Both men and women can be the battered or the batterers. The message that intimate violence and domestic abuse transcend gender, ethnicity, race, socio-economic status, age, occupation, sexual orientation, and any other demographic variable people might try to promote as sacred is increasingly communicated and accepted.
What is growing more concerning is the evidence that our society is being desensitized to violence. Whether it is the video/computer games being played, the films being viewed, or living in gang war territory or any other forms of exposure, they all contribute to this effect. Further, there seems to be a cultural promotion of expressing violence or taking out your bad day on innocent others as “a normal reaction” to a bad day. Violence is not an acceptable manner of coping when things don’t go your way. Abuse of any type—emotional, physical, mental, sexual, intellectual, spiritual, and the list goes on—is an incident that no one should have to expect or accept. However, in too many relationships, the onset of the abusive incident becomes something is expected and accepted.
In 1979, Lenore Walker determined that there were predictable stages in the cycle of intimate partner violence and absue and these have been distilled into three stages:
The dynamics of abuse may take on different guises depending on the particulars of the individuals in the relationship, but it falls into a cycle of repetitive and often increasingly cruel behaviors.
Unfortunately, the tendency to assert power through control of another merely communicates the lack of control an individual feels he or she has in their lives. Healthy people do not need to bolster their self-esteem by battering the significant people in their lives in any way, shape, or form. Modeling by parents or others in a person’s life may explain where they “learned violence,” but this does not “excuse violence.” Watching professional athletes punch their lovers and drag them unconscious out of elevators does not make domestic violence OK for high school athletes or Pee Wee League football players—even if the concussed girlfriend later marries the guy who punched out her lights.

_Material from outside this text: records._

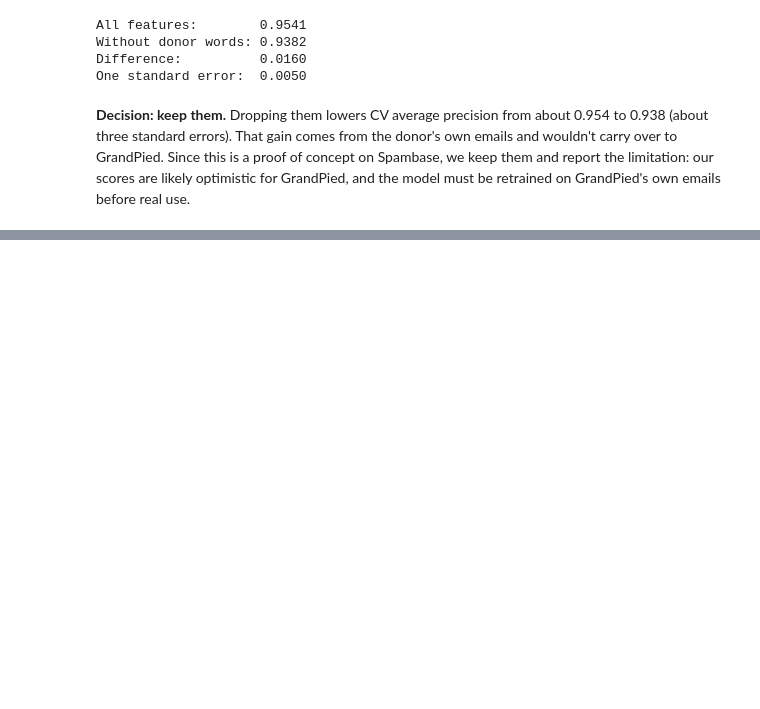
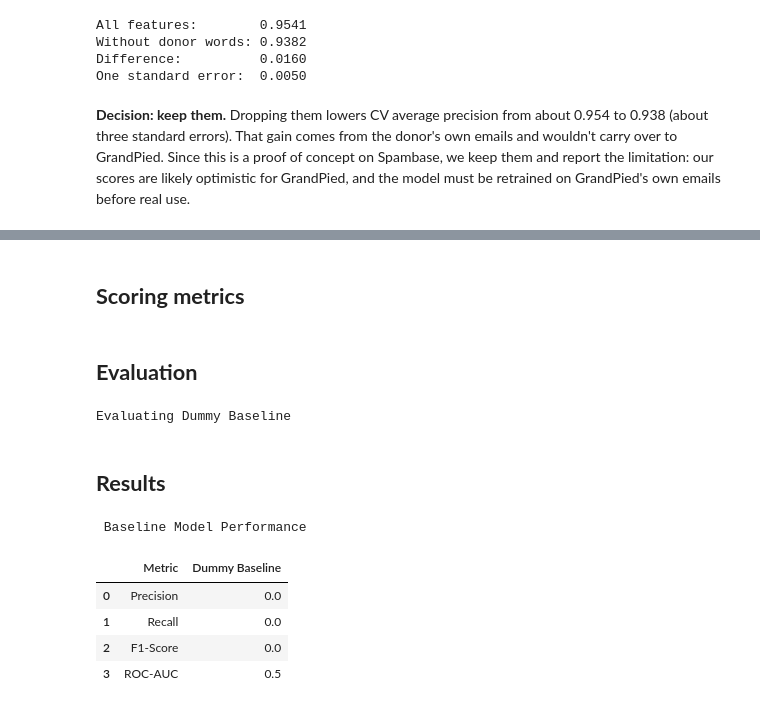
Before and after one commit to alajemba-vik/spamjam, a Jupyter notebook: notebooks/analysis.ipynb, the cells around one changed output, grey strips where cells are left out. Saved outputs shown, nothing was run; the diff lists cells and outputs as text; code cells hidden in the pictures; blank space fills up the shorter version.

Commit message:
feat: Task 4 - Lasso feature selection and Dummy baseline (#28)

```diff
--- a/notebooks/analysis.ipynb
+++ b/notebooks/analysis.ipynb
@@ -141,0 +209,3 @@ One standard error:  0.0050
+# %%
+X_train_reduced = X_train[useful_columns]
+print(f" Reduced training set shape: {X_train_reduced.shape}")
@@ -141,0 +226,42 @@ One standard error:  0.0050
+# %%
+cv = StratifiedKFold(n_splits=cv_folds, shuffle=True, random_state=config['random_state'])
+
+dummy_model = DummyClassifier(strategy="most_frequent")
+# %% [markdown]
+## **Scoring metrics**
+# %%
+scoring = {
+    'precision': make_scorer(precision_score, zero_division=0),
+    'recall': make_scorer(recall_score, zero_division=0),
+    'f1': make_scorer(f1_score, zero_division=0),
+    'roc_auc': 'roc_auc'
+}
+# %% [markdown]
+## **Evaluation**
+# %%
+print("Evaluating Dummy Baseline")
+dummy_scores = cross_validate(dummy_model, X_train_reduced, y_train, cv=cv, scoring=scoring)
+# %% [output]
+Evaluating Dummy Baseline
+# %% [markdown]
+## **Results**
+# %%
+results_df = pd.DataFrame({
+    'Metric': ['Precision', 'Recall', 'F1-Score', 'ROC-AUC'],
+    'Dummy Baseline': [
+        dummy_scores['test_precision'].mean(),
+        dummy_scores['test_recall'].mean(),
+        dummy_scores['test_f1'].mean(),
+        dummy_scores['test_roc_auc'].mean()
+    ]
+})
+
+print(" Baseline Model Performance ")
+display(results_df.round(4))
+# %% [output]
+ Baseline Model Performance
+|  | Metric | Dummy Baseline |
+| 0 | Precision | 0.0 |
+| 1 | Recall | 0.0 |
+| 2 | F1-Score | 0.0 |
+| 3 | ROC-AUC | 0.5 |
```
Also changed, not shown: parts of 18 cells of this notebook, 2 other files.
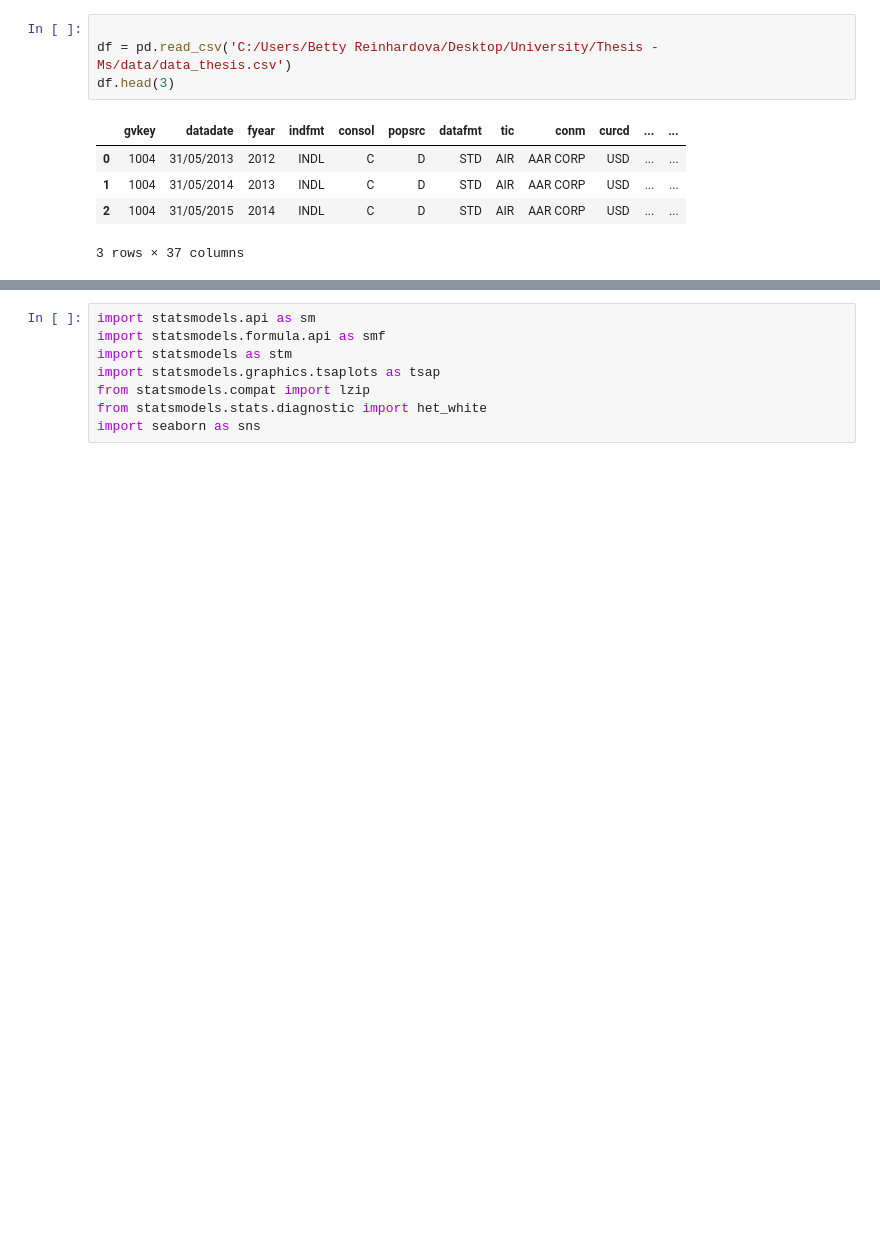
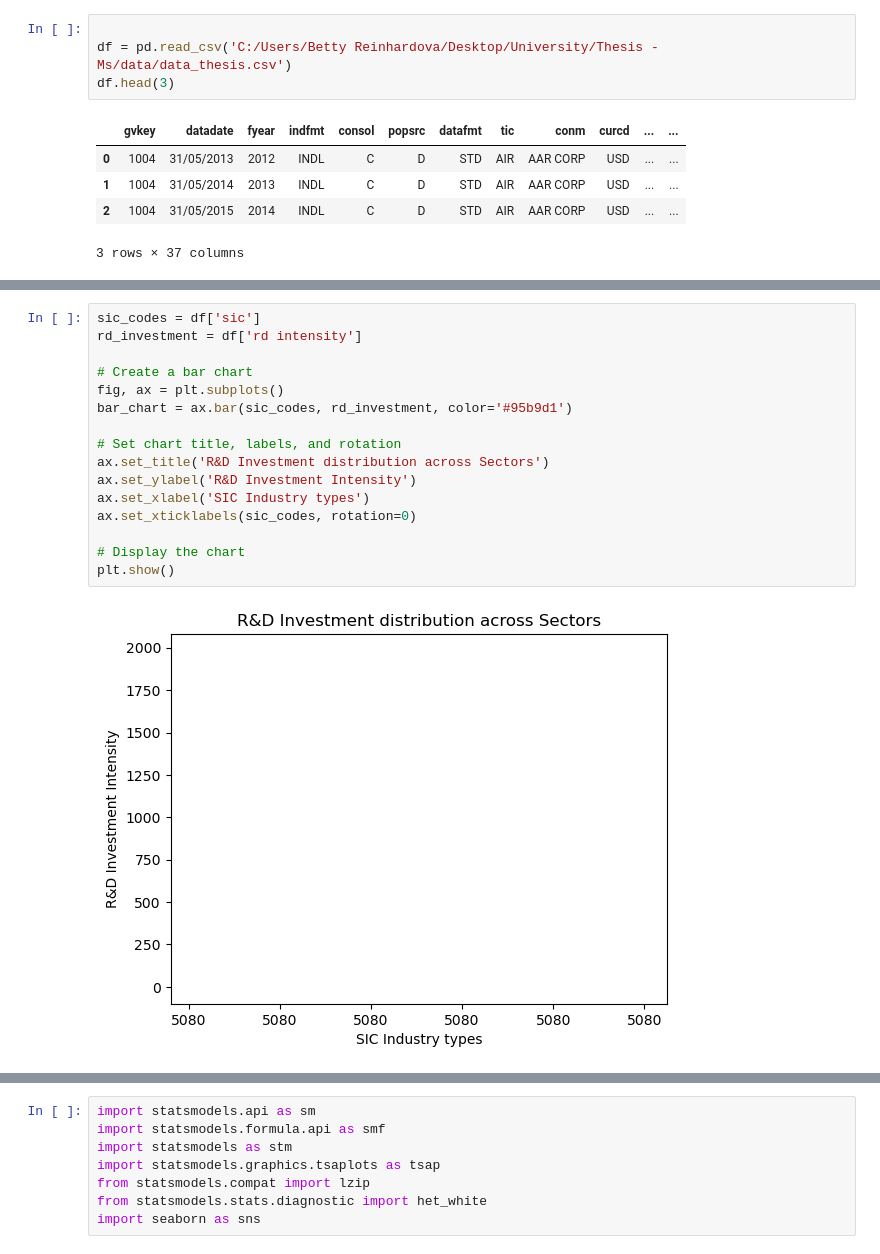
Before and after one commit to Betty099/thesis_data, a Jupyter notebook: thesis.ipynb, the cells around one changed output, grey strips where cells are left out. Cells and saved outputs as stored; diff of their text form; blank space fills up the shorter version.

```diff
--- a/thesis.ipynb
+++ b/thesis.ipynb
@@ -226,0 +226,18 @@ KeyError: 'financial distress prob'
+# %%
+sic_codes = df['sic']
+rd_investment = df['rd intensity']
+
+# Create a bar chart
+fig, ax = plt.subplots()
+bar_chart = ax.bar(sic_codes, rd_investment, color='#95b9d1')
+
+# Set chart title, labels, and rotation
+ax.set_title('R&D Investment distribution across Sectors')
+ax.set_ylabel('R&D Investment Intensity')
+ax.set_xlabel('SIC Industry types')
+ax.set_xticklabels(sic_codes, rotation=0)
+
+# Display the chart
+plt.show()
+# %% [output]
+[figure, added]
```
Also changed, not shown: parts of 15 cells of this notebook, 2 other files.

According to statistics from LoveIsRespect.org, 25 percent of high school girls have been victims of physical or sexual abuse, and 70 percent of college students have been sexually coerced. In fact, young women between 16 and 24 are the most frequent targets of abuse, but when they stay silent and allow the abuse to continue, their young batterers are being given the tacit message that abuse is OK and acceptable.
Further, in a culture that encourages anonymous online lives, in which individuals can create identities in virtual space that allow them to engage in all of the primitive and base actions they crave with no penalty or censure, the need to be aware of the signs of potentially abusive relationships is paramount.
There is a pattern to abuse and while it starts out subtle, as a victim is “tested” or “groomed” to accept abuse as a part of the relationship dynamic, it typically only increases in intensity until the relationship is terminated—by a partner walking out or the victim being put in the hospital or the morgue due to the final assault.
The first time a partner belittles you, makes you feel bad about yourself, forces you to do something against your will, or harms you needs to be made the last time. When apologies, placing blaming on you, and promises of change are quick to follow the abuser’s actions, these should be the last “red flags” you need to walk away before you are caught up in the cycle and it becomes too late.
We should never have to live in fear of someone who truly loves us.
National Domestic Violence Hotline: 1-800-799-SAFE
Walker, Lenore E. (1979) The Battered Woman. New York: Harper and Row